Changing a car’s oil is pretty simple — so it’s surprising it gets done wrong so often.
Sometimes, by “professionals” . . . who actually aren’t.
See that part above about “simple.”
Many places that do oil changes (such as tire shops and quick-lube joints) do not pay trained mechanics to do them. Because trained mechanics have better things to do — and because most shops can’t offer a $19.99 oil and filter change and pay a trained mechanic to do them.
Not without losing money on the transaction, anyhow.
For that reason, they have whoever they’ve hired for this duty do the job. They are often not trained mechanics and so come cheaper. While many still know what they are doing — changing oil is not rocket science — some don’t.
Also, assembly line oil change shops change oil differently than you would at home.
For instance, they often don’t add fresh oil one quart at a time, from quart bottles — as you would, at home. Instead, they use a gun that feeds oil into the engine from an industrial-sized barrel of oil. This makes sense from a shop’s perspective. They buy oil in bulk because it costs less and because it eliminates having to deal with cases of individual quart containers of oil.
But, when you refill the engine with five quarts of oil from five quart containers of oil, you know you’ve added five quarts of oil. No more — and no less.
With a gun, it’s different. The guy shooting it in trusts that the gauge telling him how much oil he’s added is accurate.
Assuming he checks the gauge.
If he does not . . . if he assumes . . . you could be sent on your way with an engine that is overfilled or under-filled and both are potentially catastrophic. Especially in late-model cars, which are very sensitive to oil level.
For this reason, you should check the oil level — before you leave the lot. Doing this will also confirm that the oil was, in fact, changed.
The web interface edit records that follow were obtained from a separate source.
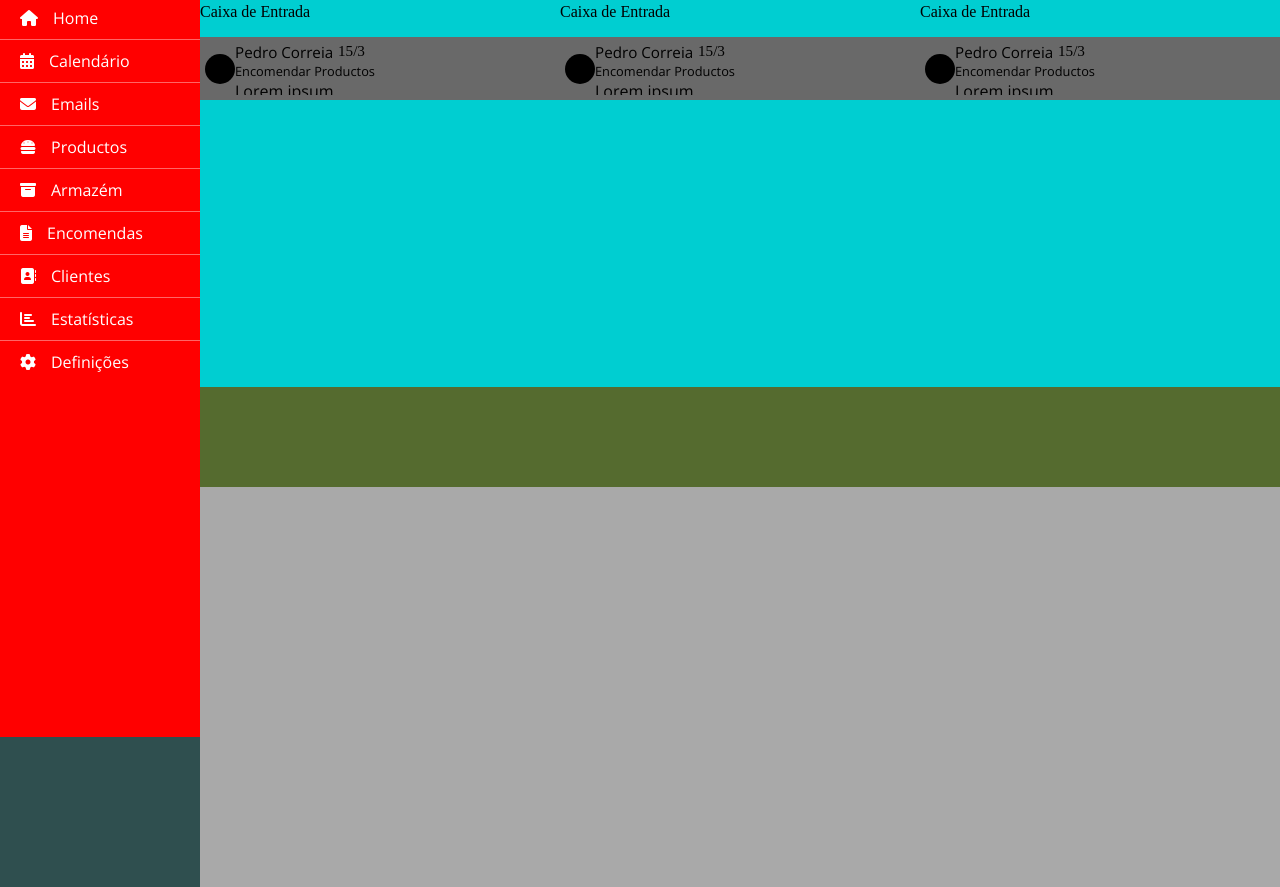
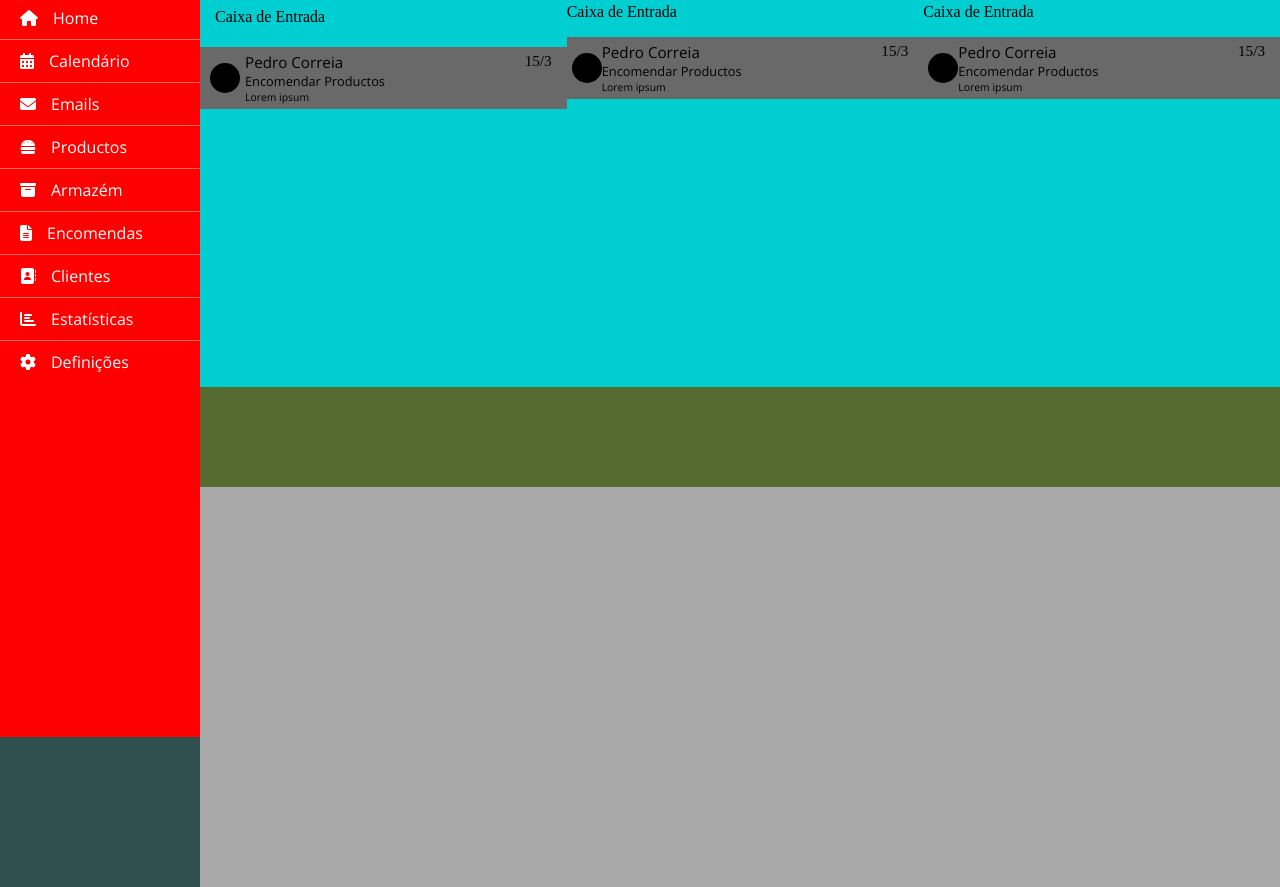
Before and after one commit to iuri3d/Projecto_old, a website: page index.html in a window 1280 px wide. Shown: the part 63-950 px from the top of the page. Drawn offline with nearby package versions, Linux system fonts and the light colour scheme.

Commit message:
bug fixes

```diff
--- a/css/_maincontent.scss
+++ b/css/_maincontent.scss
@@ -28,6 +28,9 @@
 .mailitem{
     background-color: dimgrey;
 
+    .mailcontent{
+        width: 100%;
+    }
     .mailimage{
         min-width: $mailcircle;
         min-height: $mailcircle;
--- a/css/_utils.scss
+++ b/css/_utils.scss
@@ -13,7 +13,7 @@
 
 $mailtitle:0.95rem;
 $mailsubject:0.8rem;
-$mailtext: 0.65;
+$mailtext: 0.65rem;
 
 $mailcircle: 30px;
 
@@ -38,8 +38,20 @@
     justify-content: center;
 }
 
+.m-0{
+    margin: 0;
+}
+
+.m-5{
+    margin: 5px;
+}
+
 .p-5{
     padding: 5px;
+}
+
+.pl-15{
+    padding-left: 15px;
 }
 
 .dotdotdot{
--- a/index.html
+++ b/index.html
@@ -88,9 +88,9 @@
 
                 <div class="toprow d-flex ">
                     <div class="emails flex-item">
-                        <p>Caixa de Entrada</p>
+                        <p class="p-5 pl-15">Caixa de Entrada</p>
                         <div class="mailitem d-flex align-center p-5">
-                            <div class="mailimage d-flex align-center just-center">H</div>
+                            <div class="mailimage d-flex align-center just-center m-5">H</div>
                             <div class="mailcontent">
                                 <div class="mailheader d-flex">
                                     <div class="mailtitle">Pedro Correia</div>
```
Also changed, not shown: css/main.css, 1 other file.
Don’t assume that because you just paid for it, that it actually was.
Sometimes, it wasn’t.
Fresh oil should be obvious — it ought to be the color of honey and translucent. Oil that’s not fresh will not be honey-colored or translucent.
Also, be sure they use the correct oil. Modern car engines are very sensitive to viscosity — which is similar to octane as it’s a measure of parameters; in the case of oil, its flow rate at different temperatures (see here for some technical details).
Use of oil that’s thicker or thinner than recommended can lead to engine problems that won’t be covered by the warranty. Be sure the correct weight oil is put into your engine.
Related: Many modern car engines require synthetic oil. It costs much more than conventional oil, but a replacement engine is even more expensive. Don’t cheap out on the oil — and be sure the shop doesn’t, either.
The next potential pratfall is leaking oil.
This can happen as the result of something fairly trivial, such as over tightening the oil filter (which will crush the gasket, resulting in the leak) or something serious, such as a drain plug that’s looser than a rotten tooth because of ruined threads, the result of over-tightening the bolt using an air wrench or because the bolt was not started by hand and got cross-threaded by a careless or hurried “technician.”
This happens more often than you might think.
Sometimes, rather than admit a mistake was made and fix the damage, the “technician” will let the owner drive off — fingers crossed that the plug will not wobble all the way out, at least not until the car is a few miles down the road and he (and the shop) can plausibly deny any responsibility. Sometimes, the loose-toothed drain plug will hold for weeks or months, but leaks all the while — slowly emptying the crankcase until one day, there is a critical pressure drop and — if the owner doesn’t notice this immediately and leaves the engine running — he is soon the owner of car that needs a new engine.
Which, probably, he’ll end up paying for — because the seizure occurred after he left the oil change place and the oil change places will probably claim it’s not their fault and so not their responsibility.
To avoid this mess, look for one.
Before you drive off, look underneath the car — with the engine running (this is important; if it’s off, there’s no pressure and a leak might not actually leak, just as a leaky garden hose doesn’t drip when you haven’t turned the spigot on).
If you see even a single drip, shut off the engine, go back in and ask them to put it on the lift to find out why it is dripping. Especially if the engine wasn’t leaking before you took it in for the oil change.